Task data
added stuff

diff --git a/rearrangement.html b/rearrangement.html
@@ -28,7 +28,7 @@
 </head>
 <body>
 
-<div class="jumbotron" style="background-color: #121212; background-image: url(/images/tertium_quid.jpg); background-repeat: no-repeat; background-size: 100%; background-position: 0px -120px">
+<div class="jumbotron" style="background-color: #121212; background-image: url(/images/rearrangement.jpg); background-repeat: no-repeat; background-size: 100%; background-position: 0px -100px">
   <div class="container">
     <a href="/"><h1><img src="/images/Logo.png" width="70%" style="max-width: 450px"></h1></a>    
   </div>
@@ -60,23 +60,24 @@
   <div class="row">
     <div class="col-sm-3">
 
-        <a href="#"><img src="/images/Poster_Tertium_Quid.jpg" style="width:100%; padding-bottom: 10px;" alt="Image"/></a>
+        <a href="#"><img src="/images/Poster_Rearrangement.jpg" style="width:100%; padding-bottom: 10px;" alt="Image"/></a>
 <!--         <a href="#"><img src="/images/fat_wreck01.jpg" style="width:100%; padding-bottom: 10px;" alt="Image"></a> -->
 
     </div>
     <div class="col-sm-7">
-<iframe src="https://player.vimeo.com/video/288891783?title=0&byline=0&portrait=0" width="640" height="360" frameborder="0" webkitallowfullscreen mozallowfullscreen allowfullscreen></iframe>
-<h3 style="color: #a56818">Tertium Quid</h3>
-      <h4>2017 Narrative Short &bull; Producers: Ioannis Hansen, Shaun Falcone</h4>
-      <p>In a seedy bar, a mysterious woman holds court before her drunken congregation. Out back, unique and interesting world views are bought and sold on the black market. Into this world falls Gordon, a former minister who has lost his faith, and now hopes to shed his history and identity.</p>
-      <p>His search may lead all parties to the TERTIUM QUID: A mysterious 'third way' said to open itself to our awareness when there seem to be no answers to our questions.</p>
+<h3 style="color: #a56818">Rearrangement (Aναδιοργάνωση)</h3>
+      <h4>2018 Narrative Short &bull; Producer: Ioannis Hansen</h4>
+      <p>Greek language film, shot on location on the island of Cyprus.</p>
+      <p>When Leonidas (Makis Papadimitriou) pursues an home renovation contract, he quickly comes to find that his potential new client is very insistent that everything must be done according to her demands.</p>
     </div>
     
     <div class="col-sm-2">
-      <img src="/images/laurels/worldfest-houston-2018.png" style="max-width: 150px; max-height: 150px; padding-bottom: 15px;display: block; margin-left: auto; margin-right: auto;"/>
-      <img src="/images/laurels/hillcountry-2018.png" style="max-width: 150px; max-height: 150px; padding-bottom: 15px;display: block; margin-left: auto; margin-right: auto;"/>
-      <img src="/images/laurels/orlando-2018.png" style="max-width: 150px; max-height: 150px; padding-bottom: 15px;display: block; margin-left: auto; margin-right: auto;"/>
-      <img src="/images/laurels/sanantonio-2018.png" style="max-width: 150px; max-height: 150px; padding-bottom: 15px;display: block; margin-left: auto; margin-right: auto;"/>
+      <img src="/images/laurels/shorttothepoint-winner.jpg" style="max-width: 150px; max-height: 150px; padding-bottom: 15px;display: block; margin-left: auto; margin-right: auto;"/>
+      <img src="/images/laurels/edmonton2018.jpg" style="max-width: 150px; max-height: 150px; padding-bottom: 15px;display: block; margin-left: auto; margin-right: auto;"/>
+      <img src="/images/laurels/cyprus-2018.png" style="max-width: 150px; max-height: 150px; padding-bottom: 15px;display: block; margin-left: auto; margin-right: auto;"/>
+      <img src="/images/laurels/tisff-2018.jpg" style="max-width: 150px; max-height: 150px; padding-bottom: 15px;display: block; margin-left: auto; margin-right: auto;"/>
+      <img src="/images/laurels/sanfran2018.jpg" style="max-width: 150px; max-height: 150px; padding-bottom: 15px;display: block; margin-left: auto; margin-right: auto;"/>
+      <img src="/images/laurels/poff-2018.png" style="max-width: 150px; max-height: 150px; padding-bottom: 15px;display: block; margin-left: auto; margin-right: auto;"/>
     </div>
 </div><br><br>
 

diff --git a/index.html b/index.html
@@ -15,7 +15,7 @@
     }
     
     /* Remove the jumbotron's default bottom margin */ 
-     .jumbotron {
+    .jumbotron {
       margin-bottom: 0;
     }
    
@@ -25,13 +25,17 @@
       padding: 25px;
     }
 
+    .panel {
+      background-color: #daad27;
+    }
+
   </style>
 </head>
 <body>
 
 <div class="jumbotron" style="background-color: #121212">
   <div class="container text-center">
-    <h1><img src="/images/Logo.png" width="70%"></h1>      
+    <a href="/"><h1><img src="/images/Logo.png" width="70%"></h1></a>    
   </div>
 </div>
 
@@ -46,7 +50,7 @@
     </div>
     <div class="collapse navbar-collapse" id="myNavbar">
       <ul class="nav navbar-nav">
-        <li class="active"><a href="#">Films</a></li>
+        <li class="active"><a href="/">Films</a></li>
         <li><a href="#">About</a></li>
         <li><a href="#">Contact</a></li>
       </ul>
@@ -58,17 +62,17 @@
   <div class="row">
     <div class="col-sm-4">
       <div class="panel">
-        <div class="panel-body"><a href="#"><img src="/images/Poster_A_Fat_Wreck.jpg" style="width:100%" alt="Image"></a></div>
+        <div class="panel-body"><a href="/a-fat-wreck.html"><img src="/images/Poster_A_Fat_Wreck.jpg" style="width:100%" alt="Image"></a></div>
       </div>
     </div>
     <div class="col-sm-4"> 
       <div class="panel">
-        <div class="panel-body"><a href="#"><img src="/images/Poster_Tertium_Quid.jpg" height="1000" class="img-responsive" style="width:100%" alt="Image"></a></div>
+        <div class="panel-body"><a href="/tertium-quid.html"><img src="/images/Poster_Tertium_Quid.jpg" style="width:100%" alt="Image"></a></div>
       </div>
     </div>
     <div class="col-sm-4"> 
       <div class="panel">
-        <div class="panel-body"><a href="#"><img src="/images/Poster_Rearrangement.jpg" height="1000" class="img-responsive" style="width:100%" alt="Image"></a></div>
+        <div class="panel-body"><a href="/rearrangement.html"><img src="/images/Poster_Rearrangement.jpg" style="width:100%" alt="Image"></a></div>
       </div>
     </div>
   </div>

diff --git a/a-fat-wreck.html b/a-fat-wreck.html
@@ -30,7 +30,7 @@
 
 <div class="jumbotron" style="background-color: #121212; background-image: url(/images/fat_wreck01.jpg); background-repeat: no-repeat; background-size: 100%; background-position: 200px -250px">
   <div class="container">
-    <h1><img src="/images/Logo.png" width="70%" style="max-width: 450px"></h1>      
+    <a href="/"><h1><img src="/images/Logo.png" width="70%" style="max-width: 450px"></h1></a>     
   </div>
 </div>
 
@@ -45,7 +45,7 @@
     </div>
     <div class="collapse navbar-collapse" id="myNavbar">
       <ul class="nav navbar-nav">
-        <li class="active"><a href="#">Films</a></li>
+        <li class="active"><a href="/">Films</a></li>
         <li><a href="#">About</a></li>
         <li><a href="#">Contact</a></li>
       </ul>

Task details
Reproduce precisely, and with no line left out, each line from the top of the entries through the line that carries "#121212; background-image: url(/images/tertium_quid.jpg);".

Answer to this problem
added stuff

diff --git a/rearrangement.html b/rearrangement.html
@@ -28,7 +28,7 @@
 </head>
 <body>
 
-<div class="jumbotron" style="background-color: #121212; background-image: url(/images/tertium_quid.jpg); background-repeat: no-repeat; background-size: 100%; background-position: 0px -120px">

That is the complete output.